The task
Search the data for the word "high" and copy every line that contains it.

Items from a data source
▼▼▼
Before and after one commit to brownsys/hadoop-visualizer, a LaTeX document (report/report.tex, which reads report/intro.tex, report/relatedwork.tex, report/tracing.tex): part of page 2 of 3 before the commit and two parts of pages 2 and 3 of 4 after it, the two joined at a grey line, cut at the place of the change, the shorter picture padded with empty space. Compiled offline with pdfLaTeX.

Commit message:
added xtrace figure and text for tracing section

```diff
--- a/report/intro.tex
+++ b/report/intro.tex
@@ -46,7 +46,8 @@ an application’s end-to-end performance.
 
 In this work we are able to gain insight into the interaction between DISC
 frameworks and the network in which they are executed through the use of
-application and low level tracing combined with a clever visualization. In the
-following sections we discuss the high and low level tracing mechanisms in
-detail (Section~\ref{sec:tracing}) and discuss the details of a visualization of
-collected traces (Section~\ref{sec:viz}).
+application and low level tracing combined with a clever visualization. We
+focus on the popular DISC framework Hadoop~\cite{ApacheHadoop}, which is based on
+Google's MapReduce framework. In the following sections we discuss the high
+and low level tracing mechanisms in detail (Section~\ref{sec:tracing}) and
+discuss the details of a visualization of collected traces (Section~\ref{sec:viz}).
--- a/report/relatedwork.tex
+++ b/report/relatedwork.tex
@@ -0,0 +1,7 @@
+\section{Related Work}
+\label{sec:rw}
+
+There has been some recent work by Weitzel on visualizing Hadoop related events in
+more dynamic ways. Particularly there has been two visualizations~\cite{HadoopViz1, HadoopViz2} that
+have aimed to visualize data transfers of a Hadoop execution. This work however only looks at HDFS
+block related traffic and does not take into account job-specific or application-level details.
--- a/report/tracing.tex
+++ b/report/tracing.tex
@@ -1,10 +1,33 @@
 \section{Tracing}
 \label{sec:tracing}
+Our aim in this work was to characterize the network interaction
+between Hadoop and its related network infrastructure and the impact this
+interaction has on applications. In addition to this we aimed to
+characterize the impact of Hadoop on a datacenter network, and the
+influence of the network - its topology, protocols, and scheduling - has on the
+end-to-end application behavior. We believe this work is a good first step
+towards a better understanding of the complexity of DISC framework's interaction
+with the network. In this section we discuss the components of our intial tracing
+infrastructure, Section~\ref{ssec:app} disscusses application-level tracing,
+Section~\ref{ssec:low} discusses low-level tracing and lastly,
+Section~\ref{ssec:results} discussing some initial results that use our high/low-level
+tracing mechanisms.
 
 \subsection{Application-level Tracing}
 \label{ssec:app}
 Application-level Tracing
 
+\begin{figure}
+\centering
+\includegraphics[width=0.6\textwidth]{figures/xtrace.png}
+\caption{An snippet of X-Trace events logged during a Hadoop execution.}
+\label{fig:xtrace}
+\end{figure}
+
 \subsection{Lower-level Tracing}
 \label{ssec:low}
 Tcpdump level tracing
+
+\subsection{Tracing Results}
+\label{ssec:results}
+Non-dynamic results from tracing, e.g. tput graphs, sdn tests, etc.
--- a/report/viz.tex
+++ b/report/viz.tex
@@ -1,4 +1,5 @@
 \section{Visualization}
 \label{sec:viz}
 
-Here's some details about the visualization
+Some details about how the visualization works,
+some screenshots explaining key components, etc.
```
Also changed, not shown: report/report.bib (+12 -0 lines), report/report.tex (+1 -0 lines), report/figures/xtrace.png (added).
▲▲▲
Answer section
-following sections we discuss the high and low level tracing mechanisms in
+Google's MapReduce framework. In the following sections we discuss the high
+Section~\ref{ssec:results} discussing some initial results that use our high/low-level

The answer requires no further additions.